  • Retry – The Retry package makes retries and waits easy.
  • Aiohttpawait response.text() awaits network calls to complete.
  • Beautiful SoupBeautifulSoup(page.content, features="lxml") will wait for full parse.
  • Scrapyyield scrapy.Request(url, callback=self.parse) is asynchronous.

Mixing these with Selenium provides robust waits across your code.

In Summary: Wait Well and Scrap Reliably

In closing, here are five key takeaways:

  1. Use explicit waits – They avoid unnecessary timeouts and target specific conditions.

  2. Wait for multiple signals – Combine waits for header, body, footer, etc. to confirm page readiness.

  3. Tune timeouts wisely – Set values based on real-world page load data to optimize delays.

  4. Standardize waits – Reuse consistent patterns across your codebase.

  5. Add resilience – Implement retries and failure handling to account for dynamic pages.

Waiting may seem tedious at first. But investing in robust wait logic will reward you with reliable, resilient scrapers prepared for the modern web.

Hopefully these patterns and tips distilled from my years as a professional web scraping specialist will help you wait successfully.

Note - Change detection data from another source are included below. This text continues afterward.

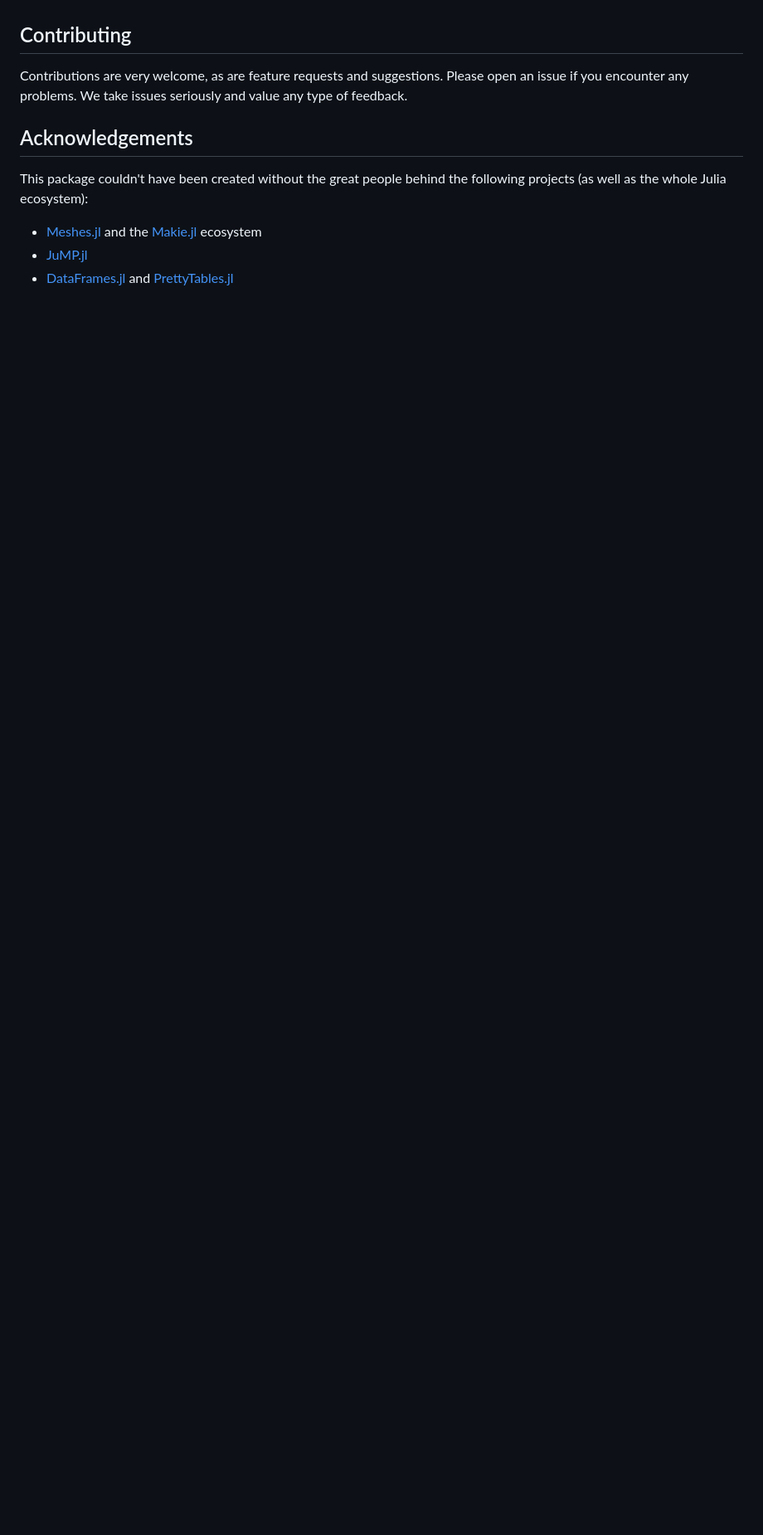
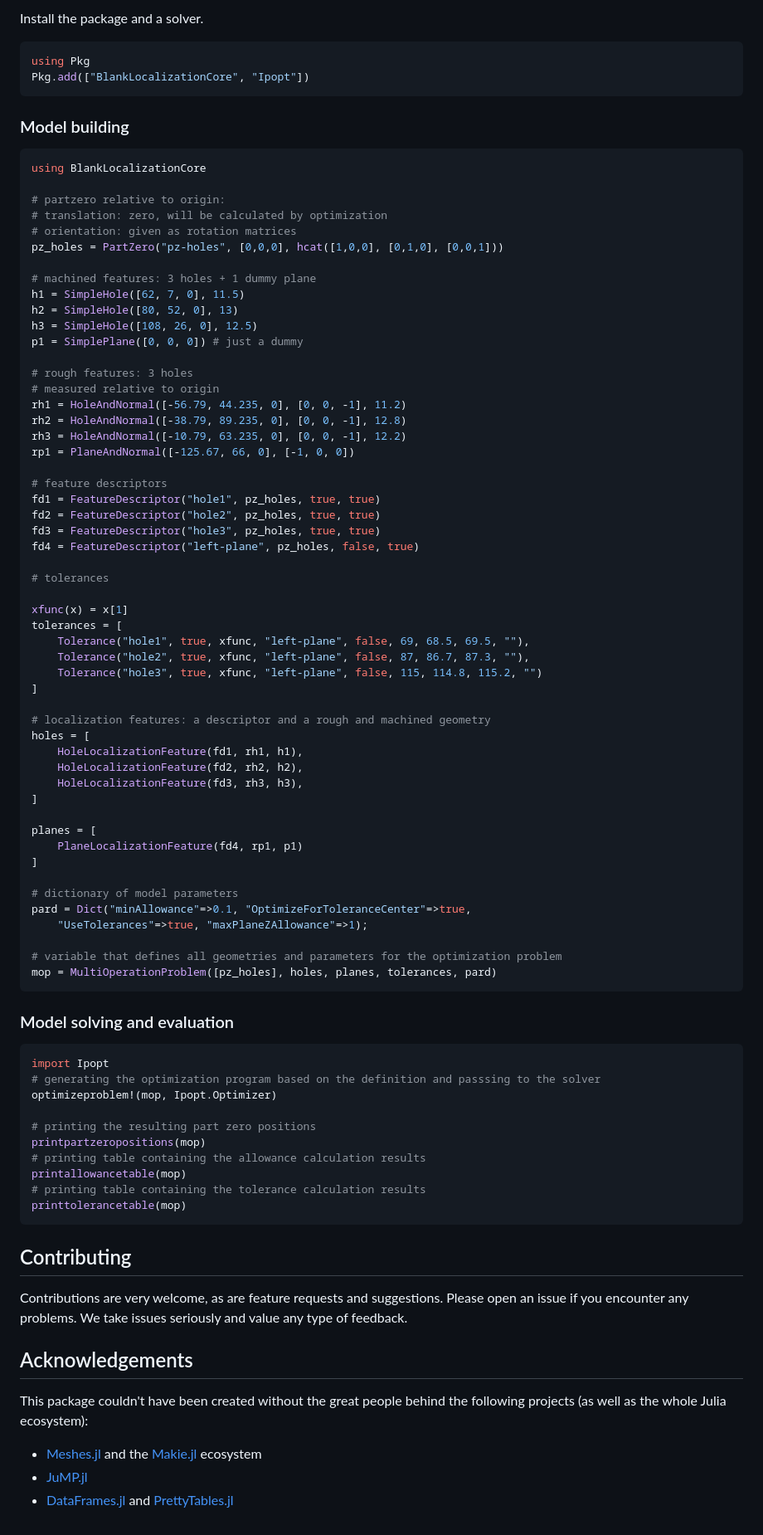
Before and after one commit to cserteGT3/BlankLocalizationCore.jl, a Markdown page: README.md, the part around the change printed below. Shown: that part at 83% size. GitHub-like rendering; blank space fills up the shorter version.

Commit message:
add shorter MWE to Readme and documentation

````diff
--- a/README.md
+++ b/README.md
@@ -32,3 +47,82 @@ If you are interested in using the package with older versions, please open an i
+Install the package and a solver.
+
+```julia
+using Pkg
+Pkg.add(["BlankLocalizationCore", "Ipopt"])
+```
+
+### Model building
+
+```julia
+using BlankLocalizationCore
+
+# partzero relative to origin:
+# translation: zero, will be calculated by optimization
+# orientation: given as rotation matrices
+pz_holes = PartZero("pz-holes", [0,0,0], hcat([1,0,0], [0,1,0], [0,0,1]))
+
+# machined features: 3 holes + 1 dummy plane
+h1 = SimpleHole([62, 7, 0], 11.5)
+h2 = SimpleHole([80, 52, 0], 13)
+h3 = SimpleHole([108, 26, 0], 12.5)
+p1 = SimplePlane([0, 0, 0]) # just a dummy
+
+# rough features: 3 holes
+# measured relative to origin
+rh1 = HoleAndNormal([-56.79, 44.235, 0], [0, 0, -1], 11.2)
+rh2 = HoleAndNormal([-38.79, 89.235, 0], [0, 0, -1], 12.8)
+rh3 = HoleAndNormal([-10.79, 63.235, 0], [0, 0, -1], 12.2)
+rp1 = PlaneAndNormal([-125.67, 66, 0], [-1, 0, 0])
+
+# feature descriptors
+fd1 = FeatureDescriptor("hole1", pz_holes, true, true)
+fd2 = FeatureDescriptor("hole2", pz_holes, true, true)
+fd3 = FeatureDescriptor("hole3", pz_holes, true, true)
+fd4 = FeatureDescriptor("left-plane", pz_holes, false, true)
+
+# tolerances
+
+xfunc(x) = x[1]
+tolerances = [
+    Tolerance("hole1", true, xfunc, "left-plane", false, 69, 68.5, 69.5, ""),
+    Tolerance("hole2", true, xfunc, "left-plane", false, 87, 86.7, 87.3, ""),
+    Tolerance("hole3", true, xfunc, "left-plane", false, 115, 114.8, 115.2, "")
+]
+
+# localization features: a descriptor and a rough and machined geometry
+holes = [
+    HoleLocalizationFeature(fd1, rh1, h1),
+    HoleLocalizationFeature(fd2, rh2, h2),
+    HoleLocalizationFeature(fd3, rh3, h3),
+]
+
+planes = [
+    PlaneLocalizationFeature(fd4, rp1, p1)
+]
+
+# dictionary of model parameters
+pard = Dict("minAllowance"=>0.1, "OptimizeForToleranceCenter"=>true,
+    "UseTolerances"=>true, "maxPlaneZAllowance"=>1);
+
+# variable that defines all geometries and parameters for the optimization problem
+mop = MultiOperationProblem([pz_holes], holes, planes, tolerances, pard)
+```
+
+### Model solving and evaluation
+
+```julia
+import Ipopt
+# generating the optimization program based on the definition and passsing to the solver
+optimizeproblem!(mop, Ipopt.Optimizer)
+
+# printing the resulting part zero positions
+printpartzeropositions(mop)
+# printing table containing the allowance calculation results
+printallowancetable(mop)
+# printing table containing the tolerance calculation results
+printtolerancetable(mop)
+```
+
 ## Contributing
 
 Contributions are very welcome, as are feature requests and suggestions.
````
Also changed, not shown: other parts of README.md (+15 -0 lines), docs/src/example-2d.md (added, +187 -0 lines), docs/src/example.md (+1 -1 lines), docs/src/index.md (+1 -1 lines), docs/src/assets/example-2d.png (added), 1 other file.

Scrap on!

Join the conversation

Your email address will not be published. Required fields are marked *